_TASK OBJECTIVE_
The answer must consist of every line below that contains the word "style".

_MATERIAL PROVIDED_
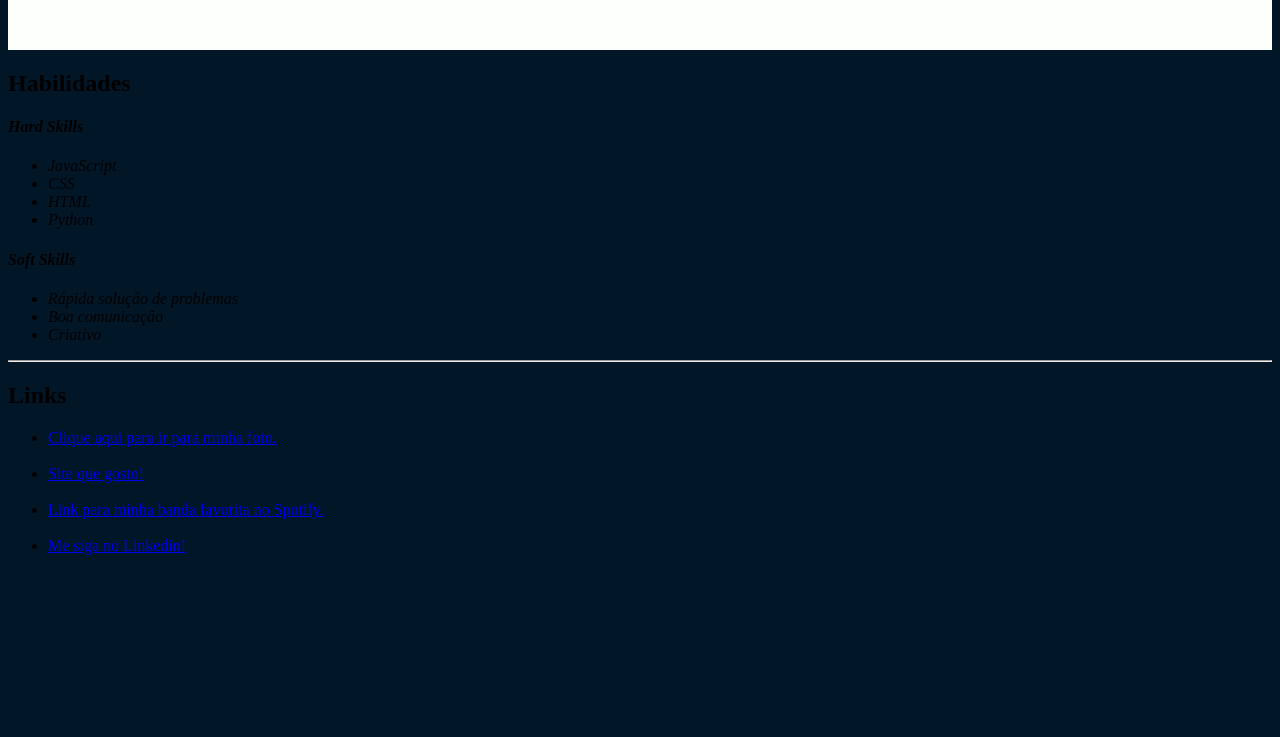
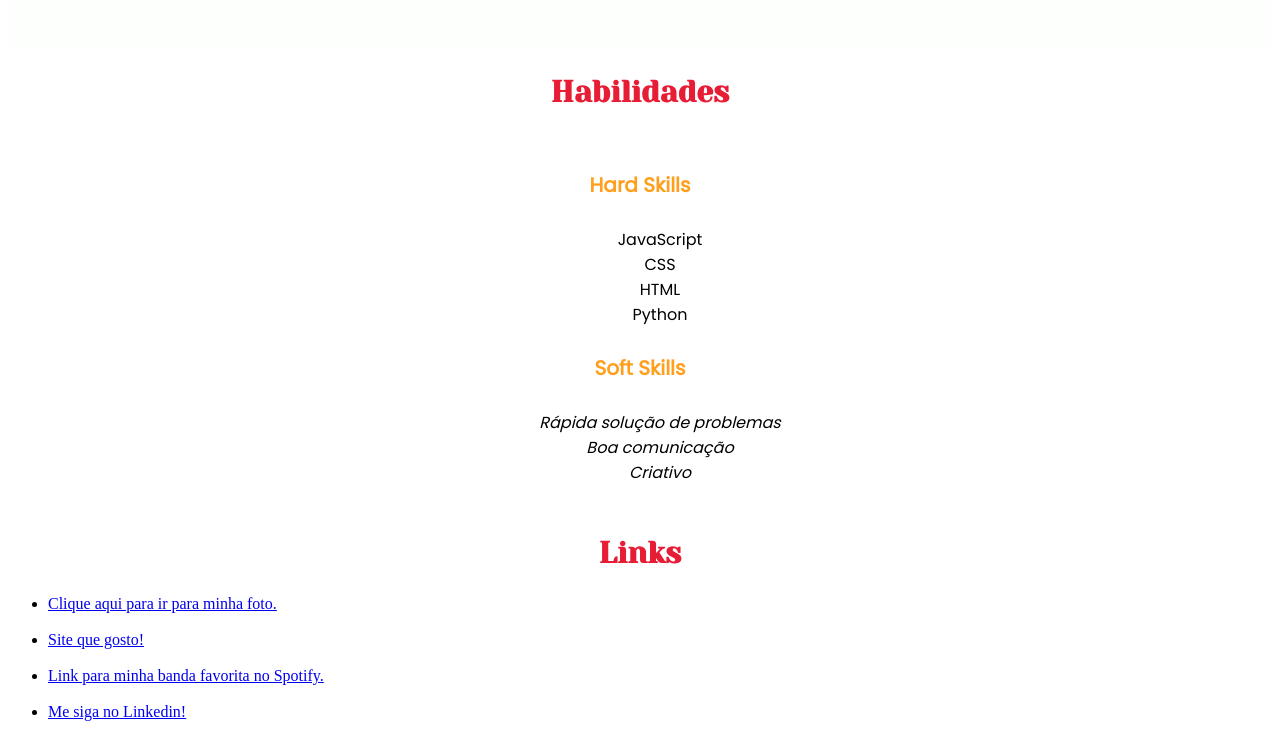
Before and after one commit to guimarquesfvm/guimarquesfvm.github.io, a plain HTML site: page meuPortifolio.html in a window 1280 px wide. Shown: the part 696-1433 px from the top of the page. Before the commit the page ends 1267 px from the top, so only its background shows below. Drawn offline with Linux system fonts and the light colour scheme.

Commit message:
centralizando habilidades

```diff
--- a/meuPortifolio.html
+++ b/meuPortifolio.html
@@ -37,34 +37,34 @@
         </div>
     </div>
      <!-- Habilidades -->
-<div id="lista-completa">
-        <div id="lista">
-            <h2 id="hab">
-                Habilidades
-            </h2>
 
-            <em><h4>Hard Skills</h4></em>
+     <h2>
+        Habilidades
+    </h2>
 
-            <ul>
-                <em>
-                <li class="javascript">JavaScript</li>
-                <li class="cssclass">CSS</li>
-                <li class="htmlclass">HTML</li>
-                <li class="pythonclass">Python</li>
-                </em>
-            </ul>
+    <div id="lista-completa">
+        <h4>Hard Skills</h4>
+            <div id="hard">
+                <ul>
+                    <li>JavaScript</li>
+                    <li>CSS</li>
+                    <li>HTML</li>
+                    <li>Python</li>
+                </ul>
+            </div>
 
-            <em><h4>Soft Skills</h4></em>
+        <h4>Soft Skills</h4>
+            <div id="soft">
+                <ul>
+                    <em>
+                    <li>Rápida solução de problemas</li>
+                    <li>Boa comunicação</li>
+                    <li>Criativo</li>
+                    </em>
+                </ul>
+            </div>
+    </div>
 
-            <ul>
-                <em>
-                <li class="problemas">Rápida solução de problemas</li>
-                <li class="comunicacao">Boa comunicação</li>
-                <li class="criativo">Criativo</li>
-                </em>
-            </ul>
-
-            <hr>
 
         <!-- Links -->
 
@@ -89,10 +89,6 @@
             </ul>
 
 
-        </div>
-</div>
-
-
 
 
 
--- a/style.css
+++ b/style.css
@@ -1,5 +1,5 @@
 body{
-  background-color: #011627;
+  /* background-color: #011627; */
 }
 
 #indice a{
@@ -37,6 +37,36 @@ h1{
   font-size: 60px;
 }
 
+h2{
+  font-family: 'Yeseva One', cursive;
+  color: #E71D36;
+  text-align: center;
+  font-size: 30px;
+}
+
+h4{
+  font-family: 'Poppins', sans-serif;
+  color: #FF9F1C;
+  text-align: center;
+  font-size: 20px;
+  display: block;
+}
+
+#soft li, #hard li{
+  font-family: 'Poppins', sans-serif;
+  text-align: center;
+  list-style: none;
+  display: block;
+}
+
+#lista-completa{
+  display: block;
+  padding: 10px 30%;
+
+}
+
+
+
 img{
     display: inline-block;
     width: 250px;
```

_TASK SOLUTION_
--- a/style.css
+++ b/style.css
+  list-style: none;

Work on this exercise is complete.